Edit tracking data:
########

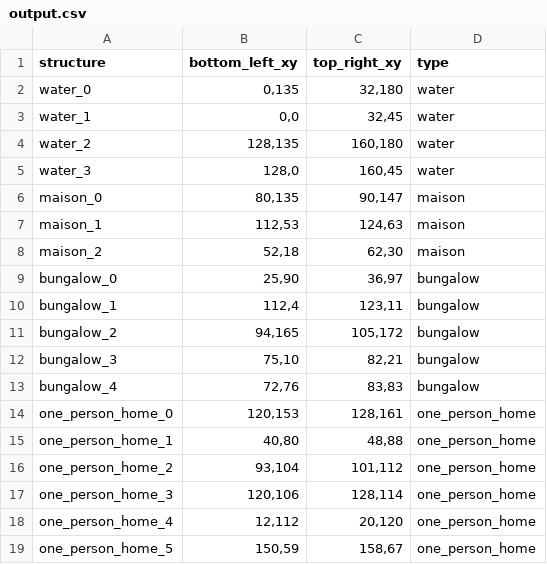
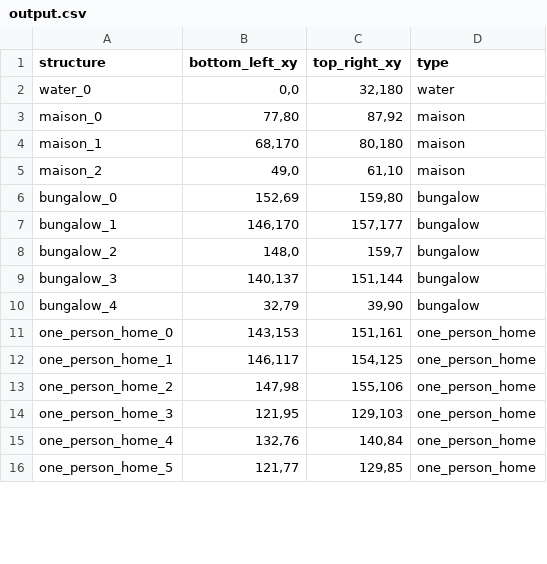
Before and after one commit to Nickvs99/AmstelHaege, a CSV file: csv-output/output.csv, drawn as a sheet; only a part is shown; the diff covers the shown part only.

```diff
--- a/csv-output/output.csv
+++ b/csv-output/output.csv
@@ -1,19 +1,16 @@
 structure,bottom_left_xy,top_right_xy,type
-water_0,"0,135","32,180",water
-water_1,"0,0","32,45",water
-water_2,"128,135","160,180",water
-water_3,"128,0","160,45",water
-maison_0,"80,135","90,147",maison
-maison_1,"112,53","124,63",maison
-maison_2,"52,18","62,30",maison
-bungalow_0,"25,90","36,97",bungalow
-bungalow_1,"112,4","123,11",bungalow
-bungalow_2,"94,165","105,172",bungalow
-bungalow_3,"75,10","82,21",bungalow
-bungalow_4,"72,76","83,83",bungalow
-one_person_home_0,"120,153","128,161",one_person_home
-one_person_home_1,"40,80","48,88",one_person_home
-one_person_home_2,"93,104","101,112",one_person_home
-one_person_home_3,"120,106","128,114",one_person_home
-one_person_home_4,"12,112","20,120",one_person_home
-one_person_home_5,"150,59","158,67",one_person_home
+water_0,"0,0","32,180",water
+maison_0,"77,80","87,92",maison
+maison_1,"68,170","80,180",maison
+maison_2,"49,0","61,10",maison
+bungalow_0,"152,69","159,80",bungalow
+bungalow_1,"146,170","157,177",bungalow
+bungalow_2,"148,0","159,7",bungalow
+bungalow_3,"140,137","151,144",bungalow
+bungalow_4,"32,79","39,90",bungalow
+one_person_home_0,"143,153","151,161",one_person_home
+one_person_home_1,"146,117","154,125",one_person_home
+one_person_home_2,"147,98","155,106",one_person_home
+one_person_home_3,"121,95","129,103",one_person_home
+one_person_home_4,"132,76","140,84",one_person_home
+one_person_home_5,"121,77","129,85",one_person_home
```
Also changed, not shown: 12 edited cells elsewhere in this file, 5 other files.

########

Task statement.
Retype the records in full. Do not carry over the images.

Worked solution.
Before and after one commit to Nickvs99/AmstelHaege, a CSV file: csv-output/output.csv, drawn as a sheet; only a part is shown; the diff covers the shown part only.

```diff
--- a/csv-output/output.csv
+++ b/csv-output/output.csv
@@ -1,19 +1,16 @@
 structure,bottom_left_xy,top_right_xy,type
-water_0,"0,135","32,180",water
-water_1,"0,0","32,45",water
-water_2,"128,135","160,180",water
-water_3,"128,0","160,45",water
-maison_0,"80,135","90,147",maison
-maison_1,"112,53","124,63",maison
-maison_2,"52,18","62,30",maison
-bungalow_0,"25,90","36,97",bungalow
-bungalow_1,"112,4","123,11",bungalow
-bungalow_2,"94,165","105,172",bungalow
-bungalow_3,"75,10","82,21",bungalow
-bungalow_4,"72,76","83,83",bungalow
-one_person_home_0,"120,153","128,161",one_person_home
-one_person_home_1,"40,80","48,88",one_person_home
-one_person_home_2,"93,104","101,112",one_person_home
-one_person_home_3,"120,106","128,114",one_person_home
-one_person_home_4,"12,112","20,120",one_person_home
-one_person_home_5,"150,59","158,67",one_person_home
+water_0,"0,0","32,180",water
+maison_0,"77,80","87,92",maison
+maison_1,"68,170","80,180",maison
+maison_2,"49,0","61,10",maison
+bungalow_0,"152,69","159,80",bungalow
+bungalow_1,"146,170","157,177",bungalow
+bungalow_2,"148,0","159,7",bungalow
+bungalow_3,"140,137","151,144",bungalow
+bungalow_4,"32,79","39,90",bungalow
+one_person_home_0,"143,153","151,161",one_person_home
+one_person_home_1,"146,117","154,125",one_person_home
+one_person_home_2,"147,98","155,106",one_person_home
+one_person_home_3,"121,95","129,103",one_person_home
+one_person_home_4,"132,76","140,84",one_person_home
+one_person_home_5,"121,77","129,85",one_person_home
```
Also changed, not shown: 12 edited cells elsewhere in this file, 5 other files.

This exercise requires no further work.